* _WORK TASK_:
Please copy every line from the following entries in which the word "file" appears.

Data items:

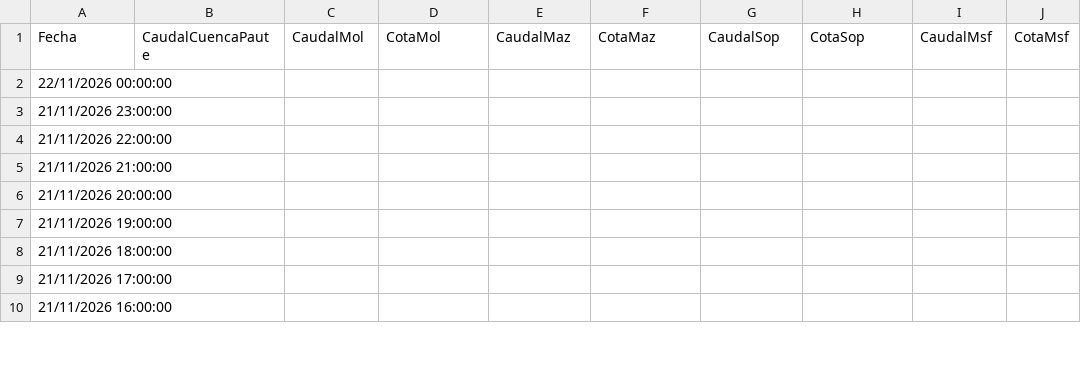
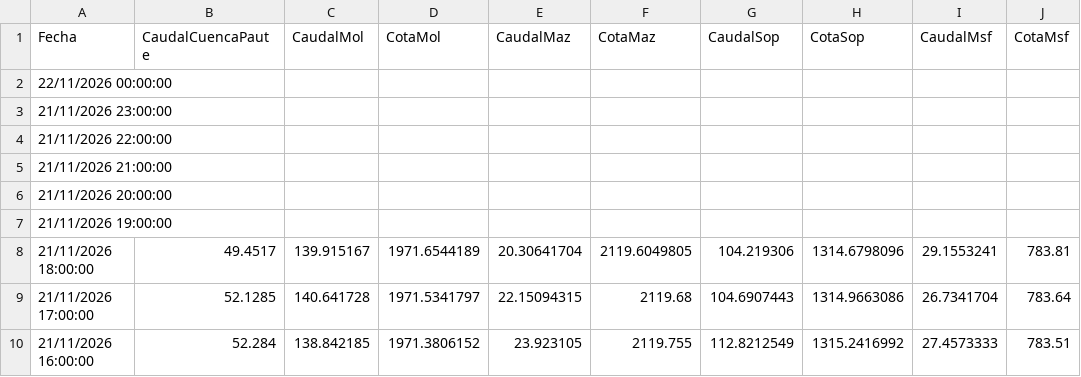
Before and after one commit to davidmunoz-create/hidroelectricamazar, a CSV file: data/diario.csv, drawn as a sheet; only a part is shown; the diff covers the shown part only.

```diff
--- a/data/diario.csv
+++ b/data/diario.csv
@@ -7,4 +7,4 @@ Fecha,CaudalCuencaPaute,CaudalMol,CotaMol,CaudalMaz,CotaMaz,CaudalSop,CotaSop,Ca
 "21/11/2026 19:00:00",,,,,,,,,
-"21/11/2026 18:00:00",,,,,,,,,
-"21/11/2026 17:00:00",,,,,,,,,
-"21/11/2026 16:00:00",,,,,,,,,
+"21/11/2026 18:00:00",49.4517,139.915167,1971.6544189,20.30641704,2119.6049805,104.219306,1314.6798096,29.1553241,783.81
+"21/11/2026 17:00:00",52.1285,140.641728,1971.5341797,22.15094315,2119.68,104.6907443,1314.9663086,26.7341704,783.64
+"21/11/2026 16:00:00",52.284,138.842185,1971.3806152,23.923105,2119.755,112.8212549,1315.2416992,27.4573333,783.51
```
Also changed, not shown: 27 edited cells elsewhere in this file, data/mensual.csv.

* _PROBLEM SOLUTION_:
Before and after one commit to davidmunoz-create/hidroelectricamazar, a CSV file: data/diario.csv, drawn as a sheet; only a part is shown; the diff covers the shown part only.
Also changed, not shown: 27 edited cells elsewhere in this file, data/mensual.csv.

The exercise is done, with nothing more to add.